## WHAT YOU WILL DO
Would you give the listing again exactly, without its images?

## PROVIDED ENTRIES
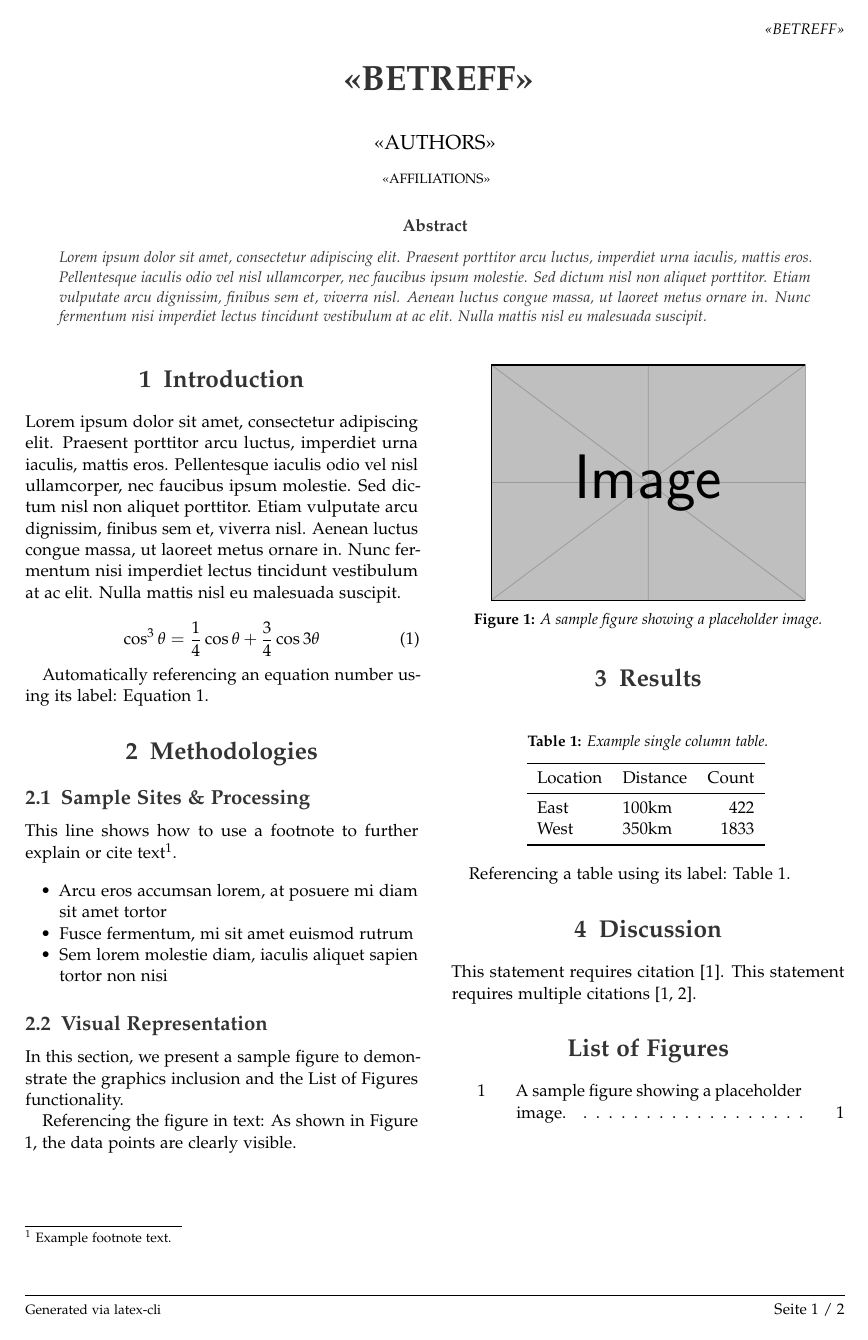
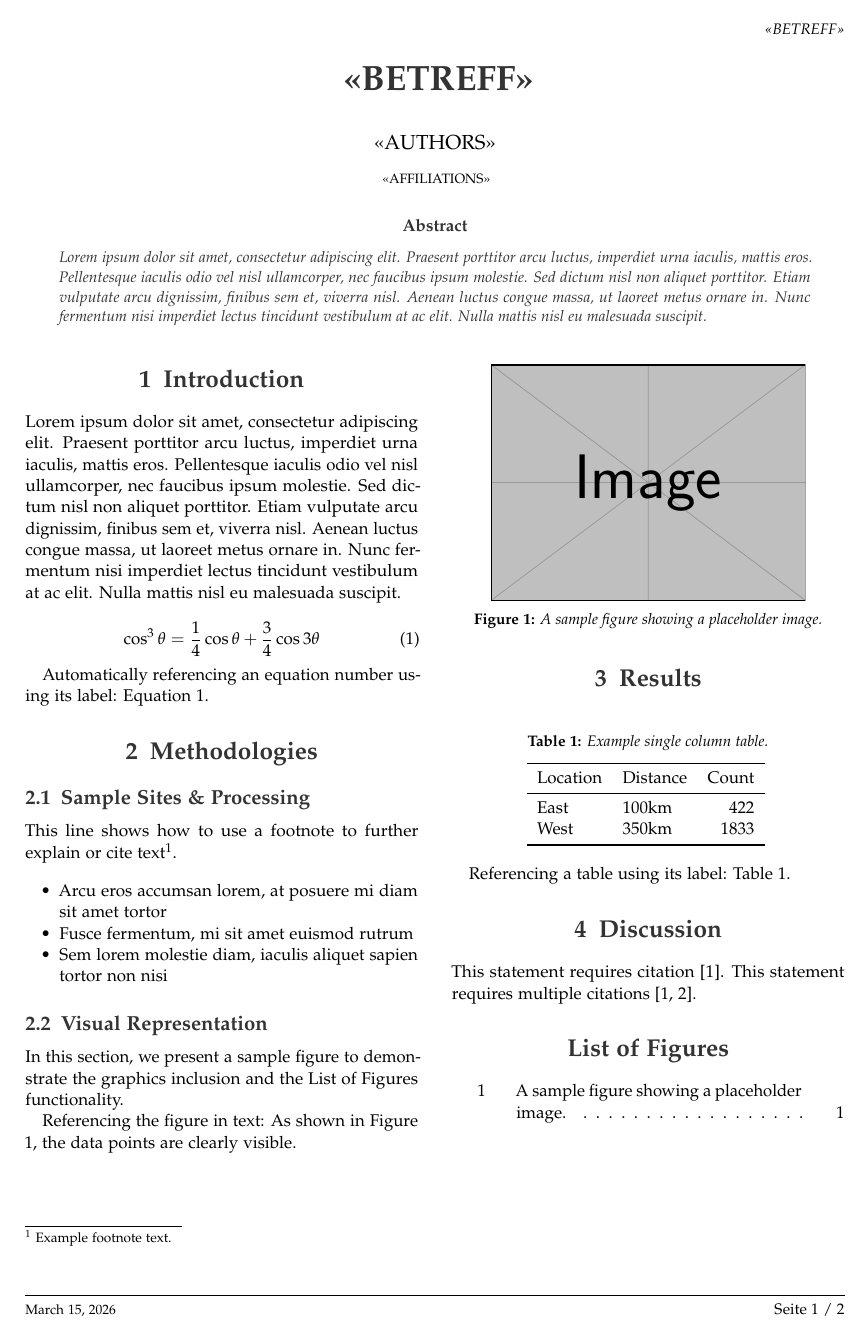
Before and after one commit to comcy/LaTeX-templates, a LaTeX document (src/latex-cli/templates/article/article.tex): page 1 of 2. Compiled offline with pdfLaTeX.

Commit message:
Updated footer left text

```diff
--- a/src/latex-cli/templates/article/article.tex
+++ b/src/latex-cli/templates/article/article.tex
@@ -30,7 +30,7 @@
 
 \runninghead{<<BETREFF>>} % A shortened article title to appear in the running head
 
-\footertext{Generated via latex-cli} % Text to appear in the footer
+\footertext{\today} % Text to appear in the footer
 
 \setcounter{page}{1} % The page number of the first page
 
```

## WRITTEN RESPONSE
Before and after one commit to comcy/LaTeX-templates, a LaTeX document (src/latex-cli/templates/article/article.tex): page 1 of 2. Compiled offline with pdfLaTeX.

Commit message:
Updated footer left text

```diff
--- a/src/latex-cli/templates/article/article.tex
+++ b/src/latex-cli/templates/article/article.tex
@@ -30,7 +30,7 @@
 
 \runninghead{<<BETREFF>>} % A shortened article title to appear in the running head
 
-\footertext{Generated via latex-cli} % Text to appear in the footer
+\footertext{\today} % Text to appear in the footer
 
 \setcounter{page}{1} % The page number of the first page
 
```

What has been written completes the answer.